Employment in Britain has reached a record high, although workers are failing to see a significant rise in wages.
The figure for people in work rose to 74.1 per cent in the final three months of last year, the highest level since records began in 1971. Unemployment remained unchanged at 5.1 per cent, the lowest level in a decade, while the ratio between those seeking work and vacancies was at its lowest since 2005.
Despite the good news, wage growth remains subdued, leaving economists and Bank of England’s policymakers baffled. Wages usually pick up sharply with rising employment because good workers become harder to find and employers pay more to attract or retain them.
Figures from the Office for National Statistics showed that average annual pay growth in the three months to December slowed slightly to 1.9 per cent compared with a 2.1 per cent rise in the three previous months. Excluding bonuses, pay edged up to growth of 2 per cent but this is still half the rate seen the last time unemployment was as low.
Ruth Miller, of Capital Economics, said: “The jobs recovery remains in full swing but with pay growth surprisingly weak there is little evidence that the rapid decline in labour market slack is feeding through to stronger wages yet.” Average weekly pay was £465 before tax, up from £456 a year earlier, but still below its 2007 peak of £490.

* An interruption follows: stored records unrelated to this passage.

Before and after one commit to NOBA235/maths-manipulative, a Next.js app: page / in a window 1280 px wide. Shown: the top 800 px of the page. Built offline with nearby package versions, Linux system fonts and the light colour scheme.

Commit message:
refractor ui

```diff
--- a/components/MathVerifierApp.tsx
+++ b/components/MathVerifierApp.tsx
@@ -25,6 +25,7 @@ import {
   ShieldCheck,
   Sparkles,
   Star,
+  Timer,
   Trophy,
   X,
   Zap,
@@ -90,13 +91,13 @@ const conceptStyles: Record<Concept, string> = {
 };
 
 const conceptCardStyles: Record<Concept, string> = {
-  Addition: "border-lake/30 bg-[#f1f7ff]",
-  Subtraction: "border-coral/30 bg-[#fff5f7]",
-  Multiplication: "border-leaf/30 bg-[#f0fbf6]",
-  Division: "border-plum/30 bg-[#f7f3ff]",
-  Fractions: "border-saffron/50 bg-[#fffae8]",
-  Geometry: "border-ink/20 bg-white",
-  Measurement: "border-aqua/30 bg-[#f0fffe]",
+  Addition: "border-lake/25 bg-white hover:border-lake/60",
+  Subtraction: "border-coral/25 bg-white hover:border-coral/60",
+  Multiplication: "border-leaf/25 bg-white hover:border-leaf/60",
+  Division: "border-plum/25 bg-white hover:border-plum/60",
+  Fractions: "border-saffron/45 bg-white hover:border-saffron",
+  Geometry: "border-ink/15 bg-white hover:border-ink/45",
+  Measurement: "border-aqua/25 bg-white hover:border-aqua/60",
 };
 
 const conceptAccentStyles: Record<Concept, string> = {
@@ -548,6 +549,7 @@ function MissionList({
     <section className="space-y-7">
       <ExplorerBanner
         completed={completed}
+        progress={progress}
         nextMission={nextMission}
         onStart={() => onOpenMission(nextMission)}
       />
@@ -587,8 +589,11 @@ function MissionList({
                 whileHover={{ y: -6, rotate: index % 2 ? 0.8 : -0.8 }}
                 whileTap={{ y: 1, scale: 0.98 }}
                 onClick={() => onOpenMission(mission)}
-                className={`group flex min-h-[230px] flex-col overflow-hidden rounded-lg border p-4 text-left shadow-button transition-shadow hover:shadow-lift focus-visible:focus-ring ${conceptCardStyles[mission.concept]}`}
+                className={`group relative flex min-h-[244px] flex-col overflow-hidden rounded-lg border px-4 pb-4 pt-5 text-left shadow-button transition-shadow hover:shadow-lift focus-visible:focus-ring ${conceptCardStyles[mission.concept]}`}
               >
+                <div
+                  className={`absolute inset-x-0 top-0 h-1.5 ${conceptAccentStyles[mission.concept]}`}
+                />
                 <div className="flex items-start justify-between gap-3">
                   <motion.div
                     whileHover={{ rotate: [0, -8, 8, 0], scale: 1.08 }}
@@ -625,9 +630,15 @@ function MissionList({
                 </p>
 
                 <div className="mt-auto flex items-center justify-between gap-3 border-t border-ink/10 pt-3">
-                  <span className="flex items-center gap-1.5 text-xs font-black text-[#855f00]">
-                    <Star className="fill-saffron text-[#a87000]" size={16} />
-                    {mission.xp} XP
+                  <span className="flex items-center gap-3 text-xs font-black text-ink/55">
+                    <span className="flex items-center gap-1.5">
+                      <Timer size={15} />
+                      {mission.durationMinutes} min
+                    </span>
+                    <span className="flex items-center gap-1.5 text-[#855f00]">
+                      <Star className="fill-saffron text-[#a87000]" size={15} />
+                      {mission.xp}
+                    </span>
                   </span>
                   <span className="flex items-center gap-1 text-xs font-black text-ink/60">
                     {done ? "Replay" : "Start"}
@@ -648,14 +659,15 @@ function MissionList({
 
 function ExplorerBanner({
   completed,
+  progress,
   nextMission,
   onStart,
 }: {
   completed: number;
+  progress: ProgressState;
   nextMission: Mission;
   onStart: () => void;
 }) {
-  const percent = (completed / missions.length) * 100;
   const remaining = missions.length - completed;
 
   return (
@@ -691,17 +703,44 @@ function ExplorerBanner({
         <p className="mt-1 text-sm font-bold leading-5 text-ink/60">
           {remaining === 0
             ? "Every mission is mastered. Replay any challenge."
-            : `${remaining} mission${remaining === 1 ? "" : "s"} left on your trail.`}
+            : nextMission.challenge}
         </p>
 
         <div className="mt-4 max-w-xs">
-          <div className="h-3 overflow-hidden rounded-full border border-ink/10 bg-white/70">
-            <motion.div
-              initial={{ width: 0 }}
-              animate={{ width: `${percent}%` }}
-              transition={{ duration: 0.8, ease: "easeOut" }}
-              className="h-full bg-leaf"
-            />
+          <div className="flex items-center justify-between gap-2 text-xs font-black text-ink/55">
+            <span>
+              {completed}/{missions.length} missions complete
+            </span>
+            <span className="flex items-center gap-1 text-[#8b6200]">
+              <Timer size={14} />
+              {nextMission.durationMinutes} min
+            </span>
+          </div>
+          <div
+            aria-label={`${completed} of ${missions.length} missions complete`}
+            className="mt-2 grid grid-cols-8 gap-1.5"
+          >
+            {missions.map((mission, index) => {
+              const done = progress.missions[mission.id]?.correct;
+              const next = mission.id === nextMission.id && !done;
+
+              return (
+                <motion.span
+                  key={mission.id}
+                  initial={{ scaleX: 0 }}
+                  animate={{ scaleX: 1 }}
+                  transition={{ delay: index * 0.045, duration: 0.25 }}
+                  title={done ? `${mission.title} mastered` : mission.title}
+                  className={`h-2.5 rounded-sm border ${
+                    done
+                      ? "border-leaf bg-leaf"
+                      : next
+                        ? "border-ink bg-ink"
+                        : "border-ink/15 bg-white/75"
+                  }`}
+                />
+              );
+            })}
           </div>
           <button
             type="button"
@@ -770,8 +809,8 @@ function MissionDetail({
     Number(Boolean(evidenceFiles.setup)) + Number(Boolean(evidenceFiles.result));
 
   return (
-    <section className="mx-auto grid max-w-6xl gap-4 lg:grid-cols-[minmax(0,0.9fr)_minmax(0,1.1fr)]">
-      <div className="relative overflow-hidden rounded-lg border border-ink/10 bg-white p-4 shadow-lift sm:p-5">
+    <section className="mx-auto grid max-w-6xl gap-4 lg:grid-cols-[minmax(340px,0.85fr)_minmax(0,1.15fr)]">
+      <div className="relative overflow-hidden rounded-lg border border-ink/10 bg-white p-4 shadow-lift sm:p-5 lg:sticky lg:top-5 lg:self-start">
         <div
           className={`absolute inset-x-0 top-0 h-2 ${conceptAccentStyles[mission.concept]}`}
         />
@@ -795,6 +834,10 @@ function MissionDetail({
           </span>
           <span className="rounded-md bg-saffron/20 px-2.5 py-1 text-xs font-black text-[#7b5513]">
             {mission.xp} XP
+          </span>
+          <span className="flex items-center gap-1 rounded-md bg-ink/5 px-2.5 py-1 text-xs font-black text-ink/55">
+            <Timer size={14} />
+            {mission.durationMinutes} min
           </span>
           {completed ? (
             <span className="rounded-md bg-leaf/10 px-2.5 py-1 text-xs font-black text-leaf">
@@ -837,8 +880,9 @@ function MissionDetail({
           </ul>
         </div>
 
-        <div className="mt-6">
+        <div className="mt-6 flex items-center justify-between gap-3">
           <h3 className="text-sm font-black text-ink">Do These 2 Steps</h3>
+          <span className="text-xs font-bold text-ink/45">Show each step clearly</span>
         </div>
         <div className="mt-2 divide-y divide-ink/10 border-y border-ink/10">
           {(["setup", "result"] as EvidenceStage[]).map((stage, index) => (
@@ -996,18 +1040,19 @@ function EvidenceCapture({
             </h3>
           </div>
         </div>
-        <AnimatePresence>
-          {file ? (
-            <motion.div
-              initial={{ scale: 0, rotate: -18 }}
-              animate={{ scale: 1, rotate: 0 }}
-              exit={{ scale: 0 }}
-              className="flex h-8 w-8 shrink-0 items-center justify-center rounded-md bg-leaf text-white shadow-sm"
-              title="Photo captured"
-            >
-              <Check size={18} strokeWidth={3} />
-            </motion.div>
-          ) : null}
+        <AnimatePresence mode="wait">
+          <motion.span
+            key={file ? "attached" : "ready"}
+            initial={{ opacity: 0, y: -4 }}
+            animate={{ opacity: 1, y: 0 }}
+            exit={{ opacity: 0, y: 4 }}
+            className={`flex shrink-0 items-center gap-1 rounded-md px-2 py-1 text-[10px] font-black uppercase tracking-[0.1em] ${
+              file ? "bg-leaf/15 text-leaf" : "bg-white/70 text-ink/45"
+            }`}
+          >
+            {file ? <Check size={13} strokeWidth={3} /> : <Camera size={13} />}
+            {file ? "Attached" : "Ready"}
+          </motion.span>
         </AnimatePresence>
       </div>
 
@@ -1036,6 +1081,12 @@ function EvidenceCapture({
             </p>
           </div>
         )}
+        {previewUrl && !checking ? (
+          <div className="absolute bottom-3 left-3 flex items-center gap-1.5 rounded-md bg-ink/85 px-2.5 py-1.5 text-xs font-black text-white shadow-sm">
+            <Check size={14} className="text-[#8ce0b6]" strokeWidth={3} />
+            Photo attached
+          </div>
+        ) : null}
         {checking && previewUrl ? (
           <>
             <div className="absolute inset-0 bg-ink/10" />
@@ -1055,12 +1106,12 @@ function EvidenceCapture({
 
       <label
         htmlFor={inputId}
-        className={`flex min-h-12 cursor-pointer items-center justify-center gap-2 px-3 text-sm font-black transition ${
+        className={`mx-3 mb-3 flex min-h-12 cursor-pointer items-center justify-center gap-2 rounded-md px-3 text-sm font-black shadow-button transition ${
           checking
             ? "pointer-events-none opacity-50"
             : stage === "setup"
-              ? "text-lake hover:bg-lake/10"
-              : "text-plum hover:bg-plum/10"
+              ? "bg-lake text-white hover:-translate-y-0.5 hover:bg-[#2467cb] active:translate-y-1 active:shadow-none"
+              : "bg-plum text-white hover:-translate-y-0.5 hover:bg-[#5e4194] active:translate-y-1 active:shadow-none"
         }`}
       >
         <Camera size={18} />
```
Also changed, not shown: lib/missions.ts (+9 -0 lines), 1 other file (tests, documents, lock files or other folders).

There is also an argument that employers have a wider pool of workers available, with people working later in life and a greater number of migrants available for work. The number of workers from the European Union employed in the UK in the final three months of the year was 2.04 million, some 215,000 higher than the same time last year. Since 2012, the number of EU nationals working in the UK has risen by 40 per cent.
There are also more young people coming into the labour market. Unemployment among those aged 18 to 24 has dropped from 14.3 per cent to 12 per cent in the past year. As younger people tend to be paid less, this will have pushed down the average wage.
Samuel Tombs, chief UK economist at Pantheon Macroeconomics, said such factors would soon fade. “Wage growth is likely to strengthen markedly as these compositional changes wash out, labour shortages compel employers to pay more to recruit and retain staff, and as the national living wage is introduced in April,” he said.